Problem details = Go over the listing below line by line, and return each one holding the string "exec".

Source records =
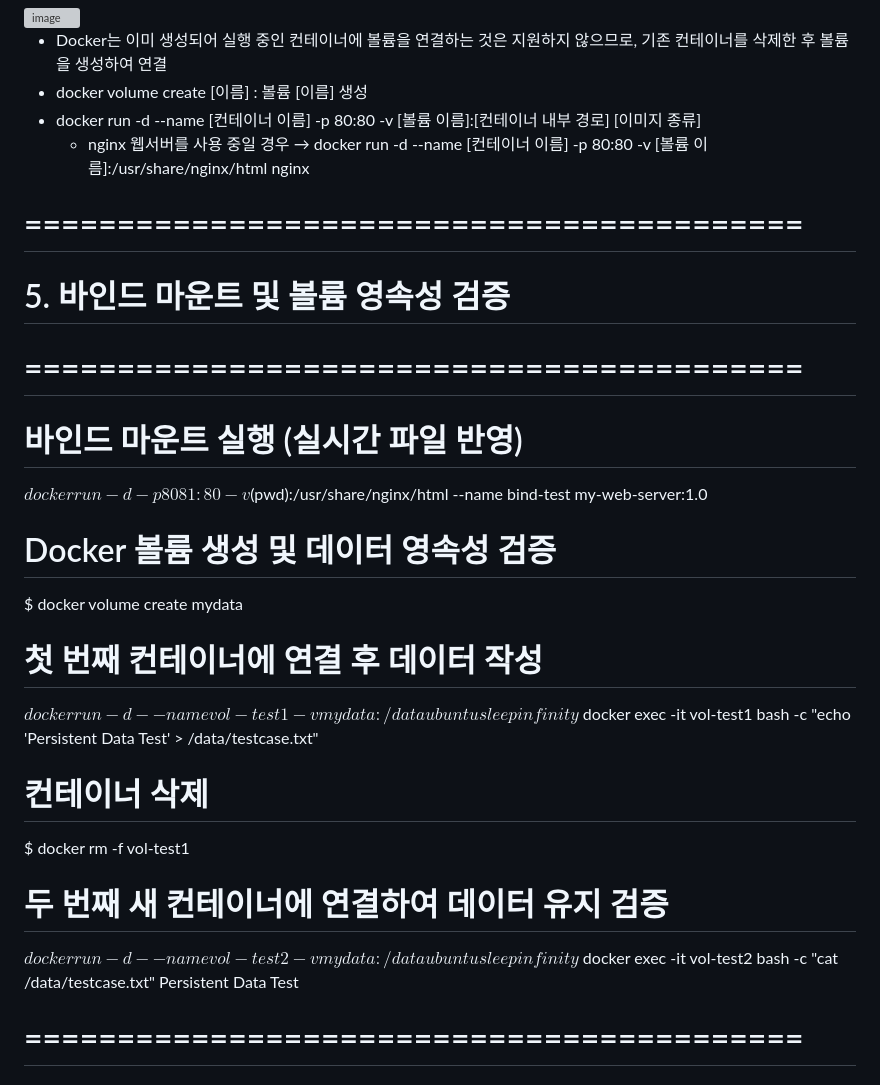
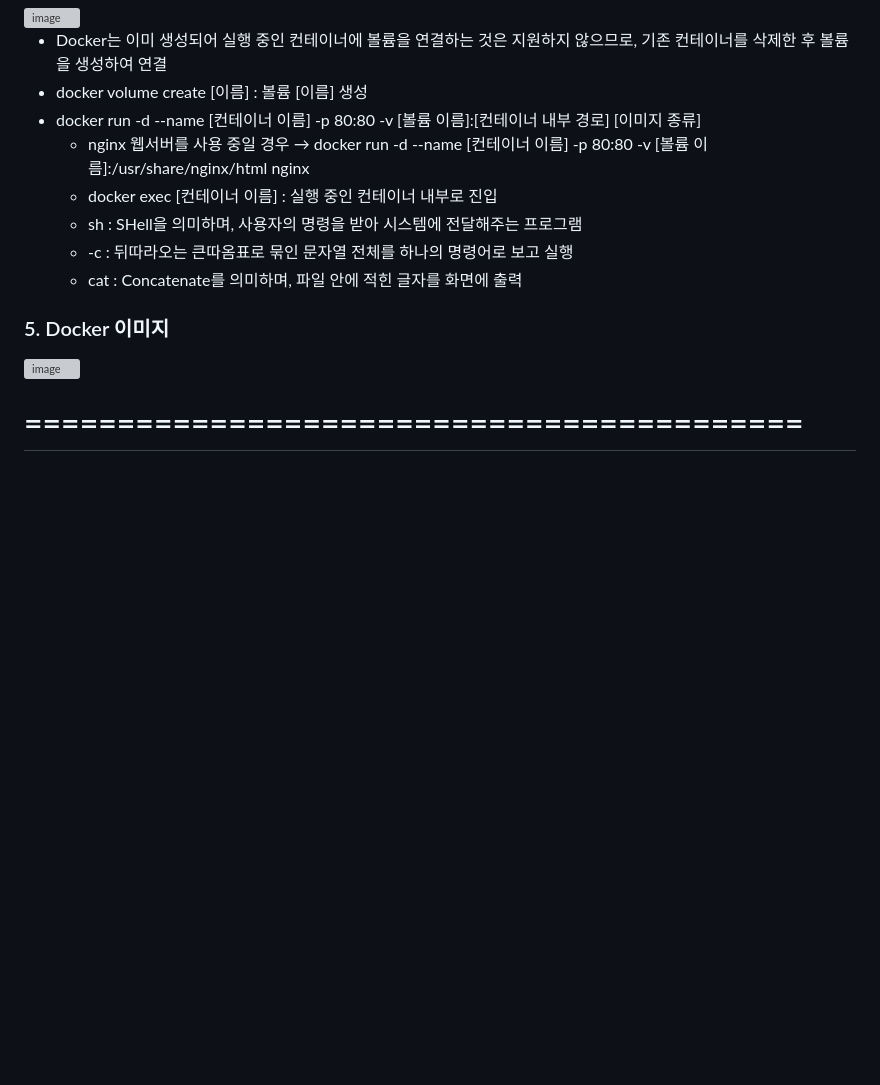
Before and after one commit to signup-forme/firstwork, a Markdown page: README.md, the part around the change. Drawn GitHub-style; blank space fills up the shorter version; grey boxes are pictures that could not be loaded.

```diff
--- a/README.md
+++ b/README.md
@@ -81,26 +81,14 @@
 * docker volume create [이름] : 볼륨 [이름] 생성
 * docker run -d --name [컨테이너 이름] -p 80:80 -v [볼륨 이름]:[컨테이너 내부 경로] [이미지 종류]
   * nginx 웹서버를 사용 중일 경우 → docker run -d --name [컨테이너 이름] -p 80:80 -v [볼륨 이름]:/usr/share/nginx/html nginx
+  * docker exec [컨테이너 이름] : 실행 중인 컨테이너 내부로 진입
+  * sh : SHell을 의미하며, 사용자의 명령을 받아 시스템에 전달해주는 프로그램
+  * -c : 뒤따라오는 큰따옴표로 묶인 문자열 전체를 하나의 명령어로 보고 실행
+  * cat : Concatenate를 의미하며, 파일 안에 적힌 글자를 화면에 출력
 
-# ==========================================
-# 5. 바인드 마운트 및 볼륨 영속성 검증
-# ==========================================
-# 바인드 마운트 실행 (실시간 파일 반영)
-$docker run -d -p 8081:80 -v$(pwd):/usr/share/nginx/html --name bind-test my-web-server:1.0
+### 5. Docker 이미지
 
-# Docker 볼륨 생성 및 데이터 영속성 검증
-$ docker volume create mydata
-
-# 첫 번째 컨테이너에 연결 후 데이터 작성
-$docker run -d --name vol-test1 -v mydata:/data ubuntu sleep infinity$ docker exec -it vol-test1 bash -c "echo 'Persistent Data Test' > /data/testcase.txt"
-
-# 컨테이너 삭제
-$ docker rm -f vol-test1
-
-# 두 번째 새 컨테이너에 연결하여 데이터 유지 검증
-$docker run -d --name vol-test2 -v mydata:/data ubuntu sleep infinity$ docker exec -it vol-test2 bash -c "cat /data/testcase.txt"
-Persistent Data Test
-
+<img width="3680" height="20732" alt="image" src="https://github.com/user-attachments/assets/f58ccd7f-e97d-4f51-9717-ba402e6b056d" />
 
 # ==========================================
 # 6. 핵심 개념 정리 (Learning Points)
```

Answer for this exercise =
+  * docker exec [컨테이너 이름] : 실행 중인 컨테이너 내부로 진입
-$docker run -d --name vol-test1 -v mydata:/data ubuntu sleep infinity$ docker exec -it vol-test1 bash -c "echo 'Persistent Data Test' > /data/testcase.txt"
-$docker run -d --name vol-test2 -v mydata:/data ubuntu sleep infinity$ docker exec -it vol-test2 bash -c "cat /data/testcase.txt"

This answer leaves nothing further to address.